BEGIN GIVEN ENTRIES

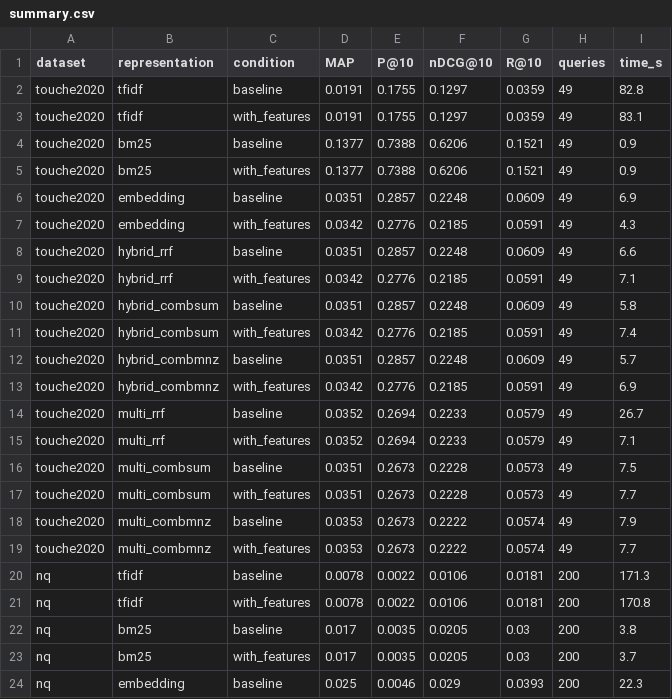
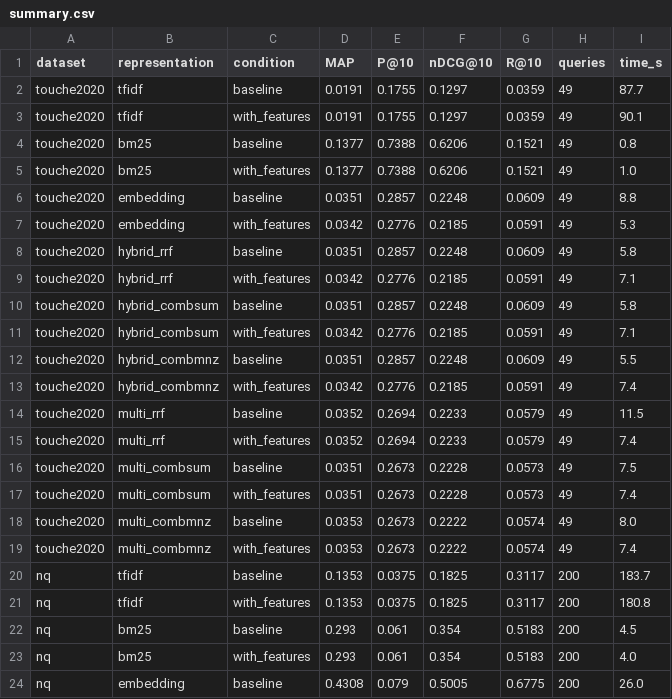
Before and after one commit to YasserJ01/ir-project-2026, a CSV file: evaluation/reports/summary.csv, drawn as a sheet; only a part is shown; the diff covers the shown part only.

Commit message:
Fix eval qrel filtering bug + add start_all.ps1
- _compute_metrics() now filters qrels to only include queries
  present in the run file, fixing 17x metric dilution on NQ
- Corrected NQ: BM25 MAP 0.0170 -> 0.2930, P@10 0.0035 -> 0.0610
- Multi-encoder now leads NQ with MAP=0.4725, nDCG@10=0.5419
- Touché-2020 unchanged (all 49 qrel queries matched evaluation)
- Updated both EN and AR reports with corrected numbers
- Added start_all.ps1 — single-command launcher for all 7 services

```diff
--- a/evaluation/reports/summary.csv
+++ b/evaluation/reports/summary.csv
@@ -1,24 +1,24 @@
 dataset,representation,condition,MAP,P@10,nDCG@10,R@10,queries,time_s
-touche2020,tfidf,baseline,0.0191,0.1755,0.1297,0.0359,49,82.8
-touche2020,tfidf,with_features,0.0191,0.1755,0.1297,0.0359,49,83.1
-touche2020,bm25,baseline,0.1377,0.7388,0.6206,0.1521,49,0.9
-touche2020,bm25,with_features,0.1377,0.7388,0.6206,0.1521,49,0.9
-touche2020,embedding,baseline,0.0351,0.2857,0.2248,0.0609,49,6.9
-touche2020,embedding,with_features,0.0342,0.2776,0.2185,0.0591,49,4.3
-touche2020,hybrid_rrf,baseline,0.0351,0.2857,0.2248,0.0609,49,6.6
+touche2020,tfidf,baseline,0.0191,0.1755,0.1297,0.0359,49,87.7
+touche2020,tfidf,with_features,0.0191,0.1755,0.1297,0.0359,49,90.1
+touche2020,bm25,baseline,0.1377,0.7388,0.6206,0.1521,49,0.8
+touche2020,bm25,with_features,0.1377,0.7388,0.6206,0.1521,49,1.0
+touche2020,embedding,baseline,0.0351,0.2857,0.2248,0.0609,49,8.8
+touche2020,embedding,with_features,0.0342,0.2776,0.2185,0.0591,49,5.3
+touche2020,hybrid_rrf,baseline,0.0351,0.2857,0.2248,0.0609,49,5.8
 touche2020,hybrid_rrf,with_features,0.0342,0.2776,0.2185,0.0591,49,7.1
 touche2020,hybrid_combsum,baseline,0.0351,0.2857,0.2248,0.0609,49,5.8
-touche2020,hybrid_combsum,with_features,0.0342,0.2776,0.2185,0.0591,49,7.4
-touche2020,hybrid_combmnz,baseline,0.0351,0.2857,0.2248,0.0609,49,5.7
-touche2020,hybrid_combmnz,with_features,0.0342,0.2776,0.2185,0.0591,49,6.9
-touche2020,multi_rrf,baseline,0.0352,0.2694,0.2233,0.0579,49,26.7
-touche2020,multi_rrf,with_features,0.0352,0.2694,0.2233,0.0579,49,7.1
+touche2020,hybrid_combsum,with_features,0.0342,0.2776,0.2185,0.0591,49,7.1
+touche2020,hybrid_combmnz,baseline,0.0351,0.2857,0.2248,0.0609,49,5.5
+touche2020,hybrid_combmnz,with_features,0.0342,0.2776,0.2185,0.0591,49,7.4
+touche2020,multi_rrf,baseline,0.0352,0.2694,0.2233,0.0579,49,11.5
+touche2020,multi_rrf,with_features,0.0352,0.2694,0.2233,0.0579,49,7.4
 touche2020,multi_combsum,baseline,0.0351,0.2673,0.2228,0.0573,49,7.5
-touche2020,multi_combsum,with_features,0.0351,0.2673,0.2228,0.0573,49,7.7
-touche2020,multi_combmnz,baseline,0.0353,0.2673,0.2222,0.0574,49,7.9
-touche2020,multi_combmnz,with_features,0.0353,0.2673,0.2222,0.0574,49,7.7
-nq,tfidf,baseline,0.0078,0.0022,0.0106,0.0181,200,171.3
-nq,tfidf,with_features,0.0078,0.0022,0.0106,0.0181,200,170.8
-nq,bm25,baseline,0.017,0.0035,0.0205,0.03,200,3.8
-nq,bm25,with_features,0.017,0.0035,0.0205,0.03,200,3.7
-nq,embedding,baseline,0.025,0.0046,0.029,0.0393,200,22.3
+touche2020,multi_combsum,with_features,0.0351,0.2673,0.2228,0.0573,49,7.4
+touche2020,multi_combmnz,baseline,0.0353,0.2673,0.2222,0.0574,49,8.0
+touche2020,multi_combmnz,with_features,0.0353,0.2673,0.2222,0.0574,49,7.4
+nq,tfidf,baseline,0.1353,0.0375,0.1825,0.3117,200,183.7
+nq,tfidf,with_features,0.1353,0.0375,0.1825,0.3117,200,180.8
+nq,bm25,baseline,0.293,0.061,0.354,0.5183,200,4.5
+nq,bm25,with_features,0.293,0.061,0.354,0.5183,200,4.0
+nq,embedding,baseline,0.4308,0.079,0.5005,0.6775,200,26.0
```
Also changed, not shown: 65 edited cells elsewhere in this file, 5 other files.
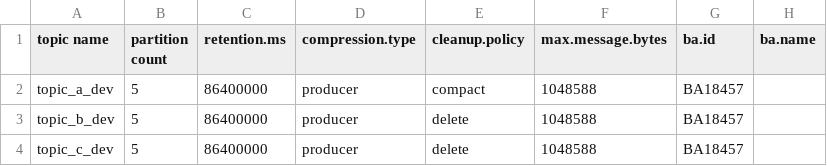
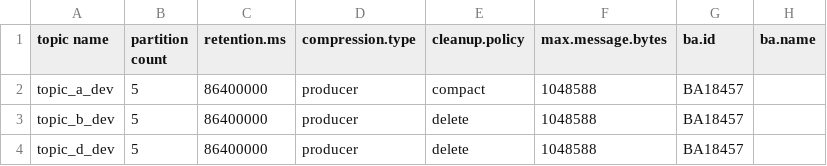
Before and after one commit to NiyiOdumosu/kafkamanager, a CSV file: application1/topics/topic_configs_dev.csv, drawn as a sheet.

Commit message:
Updated topics config file

```diff
--- a/application1/topics/topic_configs_dev.csv
+++ b/application1/topics/topic_configs_dev.csv
@@ -3,2 +3,2 @@ topic_a_dev,5,86400000,producer,compact,1048588,BA18457,
 topic_b_dev,5,86400000,producer,delete,1048588,BA18457,
-topic_c_dev,5,86400000,producer,delete,1048588,BA18457,
+topic_d_dev,5,86400000,producer,delete,1048588,BA18457,
```
Also changed, not shown: 3 other files.
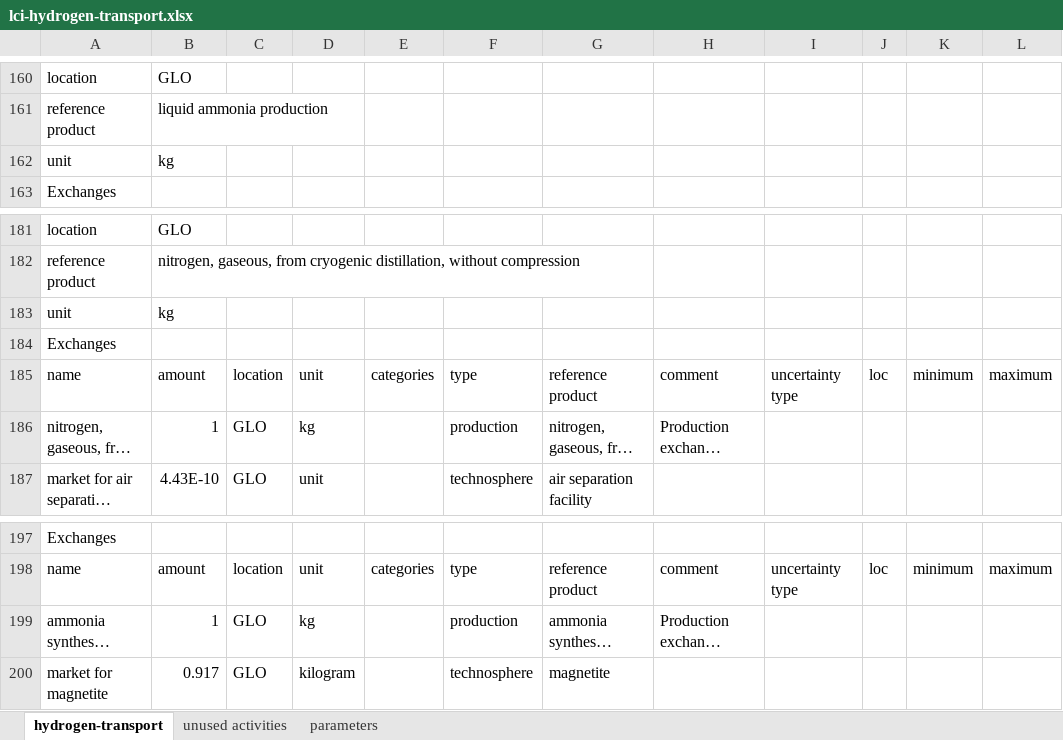
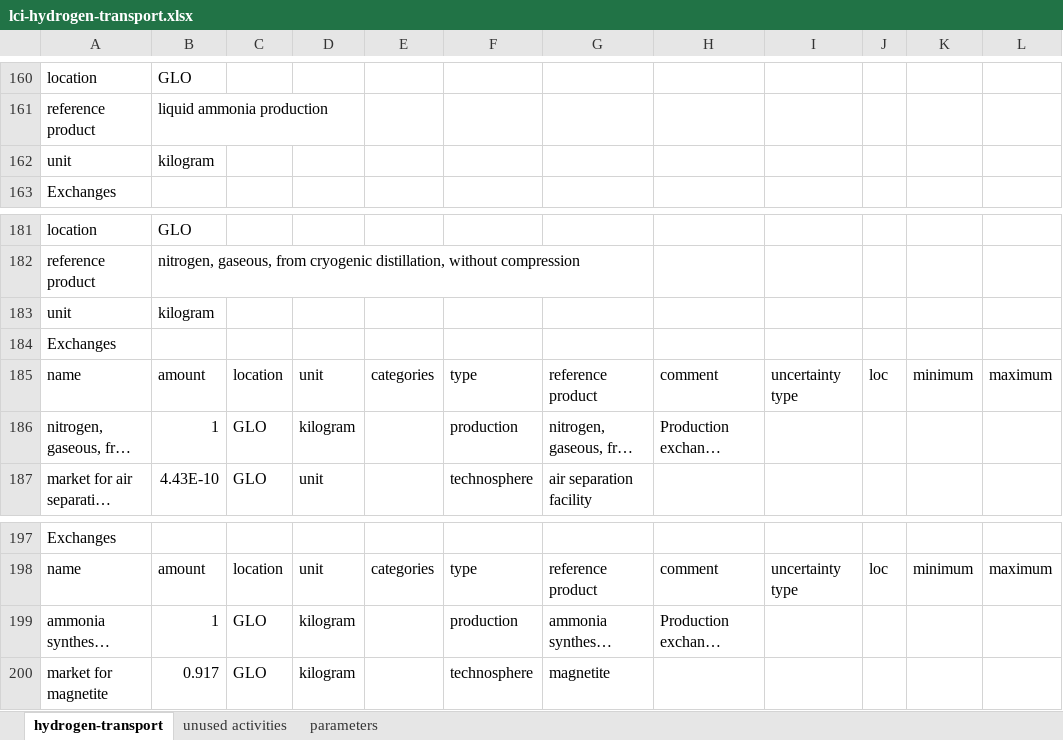
Before and after one commit to Tubias-Close/premise_h2-distribution, an Excel workbook: premise/data/additional_inventories/lci-hydrogen-transport.xlsx, sheet hydrogen-transport, drawn as a sheet; only a part is shown, gaps mark what is left out; long unchanged cells end in …; values as stored, in another font and other column widths than the file's, no borders; the diff names each change by its address in the sheet, - before the commit and + after, or states it on an @@ line.

Commit message:
typo in lci

```diff
--- a/premise/data/additional_inventories/lci-hydrogen-transport.xlsx (sheet hydrogen-transport)
+++ b/premise/data/additional_inventories/lci-hydrogen-transport.xlsx (sheet hydrogen-transport)
-B162: kg
+B162: kilogram
-B183: kg
+B183: kilogram
-D186: kg
+D186: kilogram
-D199: kg
+D199: kilogram
```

END GIVEN ENTRIES

__DESCRIPTION OF THE TASK__.
Output the entries above exactly as given, but strip out the pictures.

__EXERCISE RESULT__.
Before and after one commit to YasserJ01/ir-project-2026, a CSV file: evaluation/reports/summary.csv, drawn as a sheet; only a part is shown; the diff covers the shown part only.

Commit message:
Fix eval qrel filtering bug + add start_all.ps1
- _compute_metrics() now filters qrels to only include queries
  present in the run file, fixing 17x metric dilution on NQ
- Corrected NQ: BM25 MAP 0.0170 -> 0.2930, P@10 0.0035 -> 0.0610
- Multi-encoder now leads NQ with MAP=0.4725, nDCG@10=0.5419
- Touché-2020 unchanged (all 49 qrel queries matched evaluation)
- Updated both EN and AR reports with corrected numbers
- Added start_all.ps1 — single-command launcher for all 7 services

```diff
--- a/evaluation/reports/summary.csv
+++ b/evaluation/reports/summary.csv
@@ -1,24 +1,24 @@
 dataset,representation,condition,MAP,P@10,nDCG@10,R@10,queries,time_s
-touche2020,tfidf,baseline,0.0191,0.1755,0.1297,0.0359,49,82.8
-touche2020,tfidf,with_features,0.0191,0.1755,0.1297,0.0359,49,83.1
-touche2020,bm25,baseline,0.1377,0.7388,0.6206,0.1521,49,0.9
-touche2020,bm25,with_features,0.1377,0.7388,0.6206,0.1521,49,0.9
-touche2020,embedding,baseline,0.0351,0.2857,0.2248,0.0609,49,6.9
-touche2020,embedding,with_features,0.0342,0.2776,0.2185,0.0591,49,4.3
-touche2020,hybrid_rrf,baseline,0.0351,0.2857,0.2248,0.0609,49,6.6
+touche2020,tfidf,baseline,0.0191,0.1755,0.1297,0.0359,49,87.7
+touche2020,tfidf,with_features,0.0191,0.1755,0.1297,0.0359,49,90.1
+touche2020,bm25,baseline,0.1377,0.7388,0.6206,0.1521,49,0.8
+touche2020,bm25,with_features,0.1377,0.7388,0.6206,0.1521,49,1.0
+touche2020,embedding,baseline,0.0351,0.2857,0.2248,0.0609,49,8.8
+touche2020,embedding,with_features,0.0342,0.2776,0.2185,0.0591,49,5.3
+touche2020,hybrid_rrf,baseline,0.0351,0.2857,0.2248,0.0609,49,5.8
 touche2020,hybrid_rrf,with_features,0.0342,0.2776,0.2185,0.0591,49,7.1
 touche2020,hybrid_combsum,baseline,0.0351,0.2857,0.2248,0.0609,49,5.8
-touche2020,hybrid_combsum,with_features,0.0342,0.2776,0.2185,0.0591,49,7.4
-touche2020,hybrid_combmnz,baseline,0.0351,0.2857,0.2248,0.0609,49,5.7
-touche2020,hybrid_combmnz,with_features,0.0342,0.2776,0.2185,0.0591,49,6.9
-touche2020,multi_rrf,baseline,0.0352,0.2694,0.2233,0.0579,49,26.7
-touche2020,multi_rrf,with_features,0.0352,0.2694,0.2233,0.0579,49,7.1
+touche2020,hybrid_combsum,with_features,0.0342,0.2776,0.2185,0.0591,49,7.1
+touche2020,hybrid_combmnz,baseline,0.0351,0.2857,0.2248,0.0609,49,5.5
+touche2020,hybrid_combmnz,with_features,0.0342,0.2776,0.2185,0.0591,49,7.4
+touche2020,multi_rrf,baseline,0.0352,0.2694,0.2233,0.0579,49,11.5
+touche2020,multi_rrf,with_features,0.0352,0.2694,0.2233,0.0579,49,7.4
 touche2020,multi_combsum,baseline,0.0351,0.2673,0.2228,0.0573,49,7.5
-touche2020,multi_combsum,with_features,0.0351,0.2673,0.2228,0.0573,49,7.7
-touche2020,multi_combmnz,baseline,0.0353,0.2673,0.2222,0.0574,49,7.9
-touche2020,multi_combmnz,with_features,0.0353,0.2673,0.2222,0.0574,49,7.7
-nq,tfidf,baseline,0.0078,0.0022,0.0106,0.0181,200,171.3
-nq,tfidf,with_features,0.0078,0.0022,0.0106,0.0181,200,170.8
-nq,bm25,baseline,0.017,0.0035,0.0205,0.03,200,3.8
-nq,bm25,with_features,0.017,0.0035,0.0205,0.03,200,3.7
-nq,embedding,baseline,0.025,0.0046,0.029,0.0393,200,22.3
+touche2020,multi_combsum,with_features,0.0351,0.2673,0.2228,0.0573,49,7.4
+touche2020,multi_combmnz,baseline,0.0353,0.2673,0.2222,0.0574,49,8.0
+touche2020,multi_combmnz,with_features,0.0353,0.2673,0.2222,0.0574,49,7.4
+nq,tfidf,baseline,0.1353,0.0375,0.1825,0.3117,200,183.7
+nq,tfidf,with_features,0.1353,0.0375,0.1825,0.3117,200,180.8
+nq,bm25,baseline,0.293,0.061,0.354,0.5183,200,4.5
+nq,bm25,with_features,0.293,0.061,0.354,0.5183,200,4.0
+nq,embedding,baseline,0.4308,0.079,0.5005,0.6775,200,26.0
```
Also changed, not shown: 65 edited cells elsewhere in this file, 5 other files.
Before and after one commit to NiyiOdumosu/kafkamanager, a CSV file: application1/topics/topic_configs_dev.csv, drawn as a sheet.

Commit message:
Updated topics config file

```diff
--- a/application1/topics/topic_configs_dev.csv
+++ b/application1/topics/topic_configs_dev.csv
@@ -3,2 +3,2 @@ topic_a_dev,5,86400000,producer,compact,1048588,BA18457,
 topic_b_dev,5,86400000,producer,delete,1048588,BA18457,
-topic_c_dev,5,86400000,producer,delete,1048588,BA18457,
+topic_d_dev,5,86400000,producer,delete,1048588,BA18457,
```
Also changed, not shown: 3 other files.
Before and after one commit to Tubias-Close/premise_h2-distribution, an Excel workbook: premise/data/additional_inventories/lci-hydrogen-transport.xlsx, sheet hydrogen-transport, drawn as a sheet; only a part is shown, gaps mark what is left out; long unchanged cells end in …; values as stored, in another font and other column widths than the file's, no borders; the diff names each change by its address in the sheet, - before the commit and + after, or states it on an @@ line.

Commit message:
typo in lci

```diff
--- a/premise/data/additional_inventories/lci-hydrogen-transport.xlsx (sheet hydrogen-transport)
+++ b/premise/data/additional_inventories/lci-hydrogen-transport.xlsx (sheet hydrogen-transport)
-B162: kg
+B162: kilogram
-B183: kg
+B183: kilogram
-D186: kg
+D186: kilogram
-D199: kg
+D199: kilogram
```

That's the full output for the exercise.